Short Position - Governance, foreign labour, new variant


ESG issues are at the forefront today. Companies that remain lackadaisical in fully embracing ESG standards risk losing investors interest.

Enhancing governance

THIS week, the Securities Commission (SC) released its Corporate Governance Strategic Priorities for the period of 2021 to 2023. The aim is to promote environmental, social and governance (ESG) fitness at the board levels of listed companies in Malaysia.

The initiative is timely and is an extension of the regulator’s early governance-related guidelines for corporate Malaysia.

ESG issues are at the forefront today. Companies that remain lackadaisical in fully embracing ESG standards risk losing investors interest. Not only that. Partners, suppliers and customers are all increasingly requiring every firm in the supply chain to have those standards.

In short, there is no way out. The SC’s new guidelines, among others, including onboarding programmes for directors on sustainability, investor education on corporate governance and sustainability, and expansion of collaboration with universities to deepen conversations with youth on current corporate governance and sustainability issues.

The SC also says that it will implement measures to improve board diversity, including accelerating the participation of women on companies’ boards and senior management. It also points out that based on its monitoring of listed companies in their adoption of the Malaysian Code of Corporate Governance issued in 2017, that the majority of firms have undertaken most of the best practises detailed in the guidelines.

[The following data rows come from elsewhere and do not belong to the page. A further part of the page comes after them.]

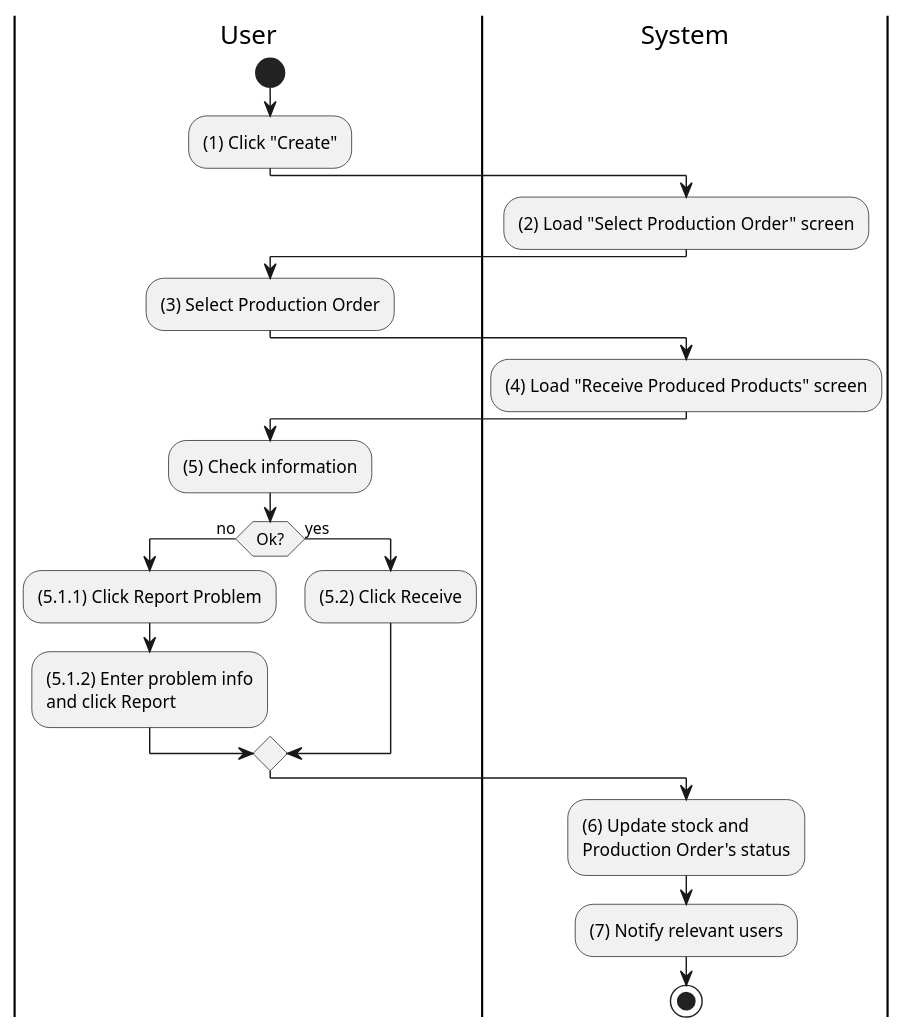
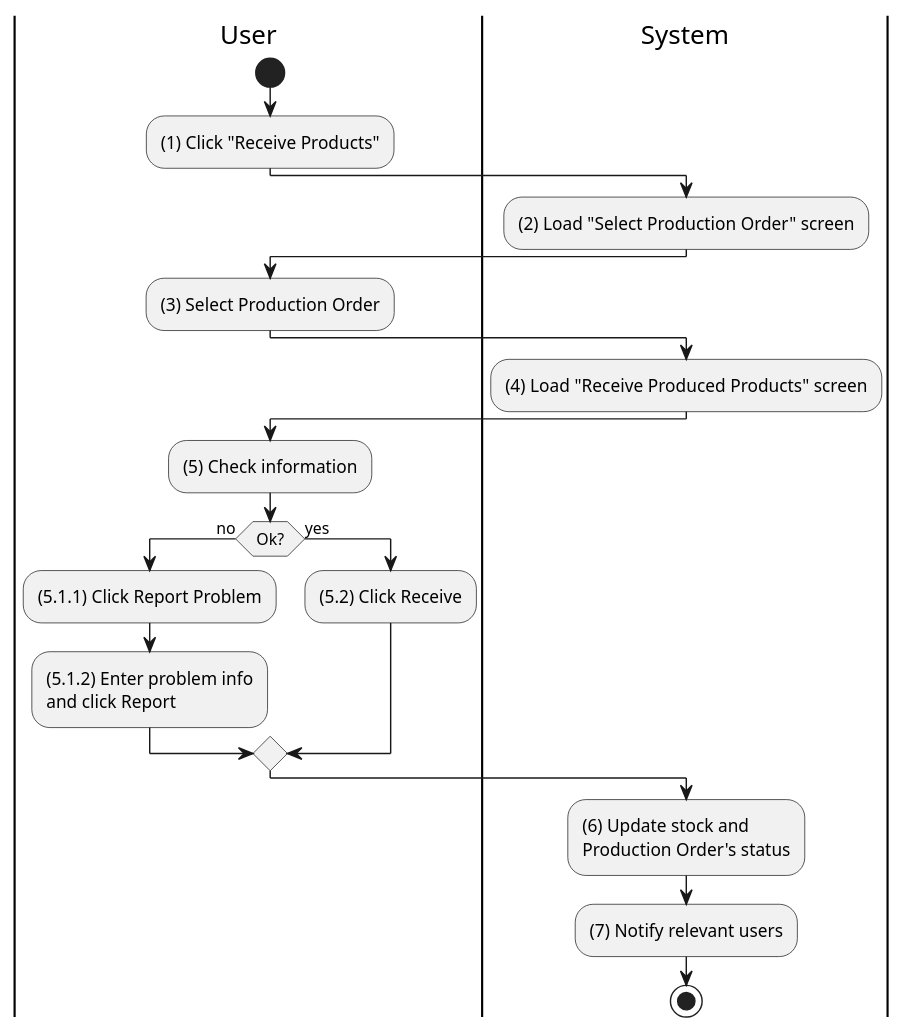
Before and after one commit to phihungha/scmss-reqs: the diagram in activities/inventory-product-receive.plantuml, drawn with PlantUML. The commit also changed 17 other files, not shown here.

Commit message:
Improve inventory sequences

```diff
--- a/activities/inventory-product-receive.plantuml
+++ b/activities/inventory-product-receive.plantuml
@@ -1,34 +1,34 @@
 @startuml inventory-product-receive
 |u|User
 |s|System
 
 |u|
 start
-:(1) Click "Create";
+:(1) Click "Receive Products";
 
 |s|
 :(2) Load "Select Production Order" screen;
 
 |u|
 :(3) Select Production Order;
 
 |s|
 :(4) Load "Receive Produced Products" screen;
 
 |u|
 :(5) Check information;
 
 if (Ok?) then (no)
     |u|
     :(5.1.1) Click Report Problem;
     :(5.1.2) Enter problem info\nand click Report;
 else (yes)
     |u|
     :(5.2) Click Receive;
 endif
 
 |s|
 :(6) Update stock and\nProduction Order's status;
 :(7) Notify relevant users;
 stop
 @enduml
```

While that seems positive, more work needs to be done with regard to ESG.

One crucial area where things seem to be falling short relates to labour issues.

A number of number of Malaysian listed companies have been called out for their questionable labour practices.Palm oil fruits being wahedPalm oil fruits being wahed

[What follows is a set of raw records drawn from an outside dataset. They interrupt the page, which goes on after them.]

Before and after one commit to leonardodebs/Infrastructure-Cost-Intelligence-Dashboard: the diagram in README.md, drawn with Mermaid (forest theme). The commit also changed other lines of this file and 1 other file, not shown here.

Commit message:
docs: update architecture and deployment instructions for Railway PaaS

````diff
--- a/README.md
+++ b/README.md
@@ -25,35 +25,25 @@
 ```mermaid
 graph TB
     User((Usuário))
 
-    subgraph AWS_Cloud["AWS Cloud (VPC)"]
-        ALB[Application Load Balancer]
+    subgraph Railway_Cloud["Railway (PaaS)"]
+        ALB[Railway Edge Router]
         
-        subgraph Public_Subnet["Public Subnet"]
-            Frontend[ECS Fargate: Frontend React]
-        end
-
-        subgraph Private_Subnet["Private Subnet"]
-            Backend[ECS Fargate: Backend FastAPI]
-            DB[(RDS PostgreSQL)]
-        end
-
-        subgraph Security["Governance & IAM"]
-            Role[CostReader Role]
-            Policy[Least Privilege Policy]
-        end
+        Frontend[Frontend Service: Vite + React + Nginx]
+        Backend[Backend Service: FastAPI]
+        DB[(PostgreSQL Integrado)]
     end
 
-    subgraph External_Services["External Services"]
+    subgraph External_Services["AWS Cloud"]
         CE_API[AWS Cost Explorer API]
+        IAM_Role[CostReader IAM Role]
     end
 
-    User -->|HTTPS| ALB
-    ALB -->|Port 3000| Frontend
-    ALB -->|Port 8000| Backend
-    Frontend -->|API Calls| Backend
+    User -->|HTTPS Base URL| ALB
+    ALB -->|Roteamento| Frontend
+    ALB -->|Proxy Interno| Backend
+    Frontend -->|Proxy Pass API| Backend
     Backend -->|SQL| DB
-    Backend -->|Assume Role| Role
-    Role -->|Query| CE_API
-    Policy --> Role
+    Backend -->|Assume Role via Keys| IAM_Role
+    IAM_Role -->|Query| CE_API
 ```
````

Millions of ringgit have been wiped out of their market capitalisation as a result of this. There is also the risk of losing major customers. These companies need more guidance on how to follow the rules in the treatment of their workforce.

Then there are the planters. As our cover story this week highlights, these planters may be enjoying record profits but their valuations remain depressed, largely to investors’ disinterest in them due to concerns of land usage and deforestation. How are they going to fix things, ESG-wise?

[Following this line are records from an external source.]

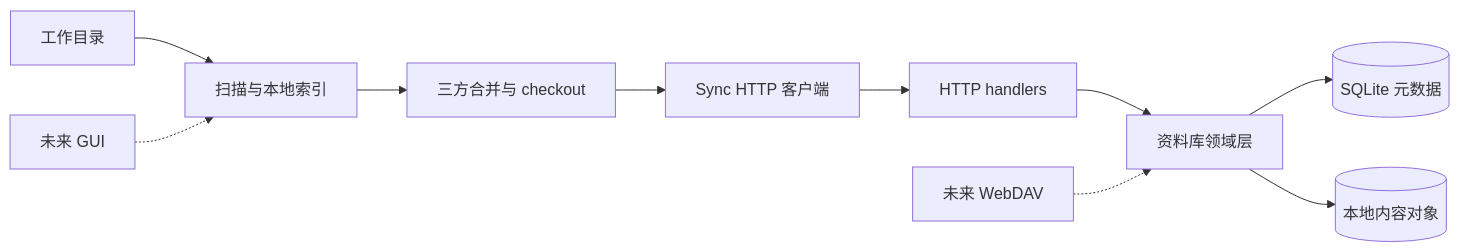
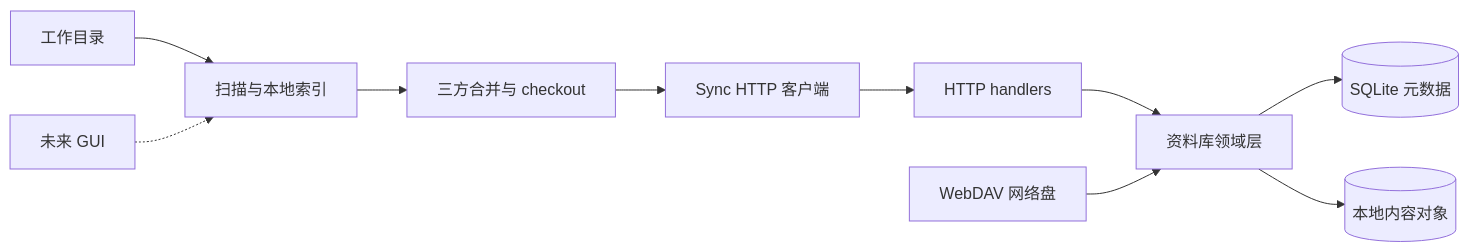
One commit to finalmaybe/filecloud changed the first of 2 diagrams in docs/design/architecture.md. Above: the diagram before and after it, drawn with Mermaid. The commit also changed other lines of this file and 30 other files, not shown here.

First line of the commit message:
feat(dav): add writable WebDAV network drives with app passwords

````diff
--- a/docs/design/architecture.md
+++ b/docs/design/architecture.md
@@ -15,12 +15,12 @@
 ```mermaid
 flowchart LR
     W[工作目录] --> S[扫描与本地索引]
     S --> M[三方合并与 checkout]
     M --> C[Sync HTTP 客户端]
     C --> H[HTTP handlers]
     H --> D[资料库领域层]
     D --> Q[(SQLite 元数据)]
     D --> O[(本地内容对象)]
-    V[未来 WebDAV] -.-> D
+    V[WebDAV 网络盘] --> D
     G[未来 GUI] -.-> S
 ```
````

A bigger problem

THE issue of foreign labour rights is something Malaysia has ignored for far too long and is now only starting to tackle as the domino effect moves from one industry to another.

From the rubber glove makers to the plantation companies, it is now the turn of manufacturing firms that have fallen under the microscope of foreign jurisdictions over how foreign labour is treated. And it is costing those companies dearly.

ATA IMS Bhd is the latest company to have been found to have allegedly mistreated their foreign workers. This resulted in home appliances giant Dyson terminating its contract with ATA IMS.

Dyson logoDyson logo

It is a debilitating loss as Dyson accounts for 80% of its revenue. The financial impact of improper labour management, meant to save money in terms of operating costs, has been a costly affair for companies that have been fingered by foreign jurisdictions.

With the large manufacturing sector being in the crosshairs for poor labour practices, it is no longer an issue with just a handful of companies given how this has spread across multiple industries in Malaysia.

The entire issue of proper worker treatment is not new. Malaysians have for a long time known how shoddily a lot of foreign labour is treated.

The housing of such workers has been below acceptance and now there is the enforcement of the Workers’ Minimum Standards of Housing and Amenities Act 1990 (Act 446) that is meant to address that.The crux of the matter now for many companies is that not many are aware of the growing ESG focus in foreign markets. What is going to be the cost of addressing this social deficiency in Malaysia?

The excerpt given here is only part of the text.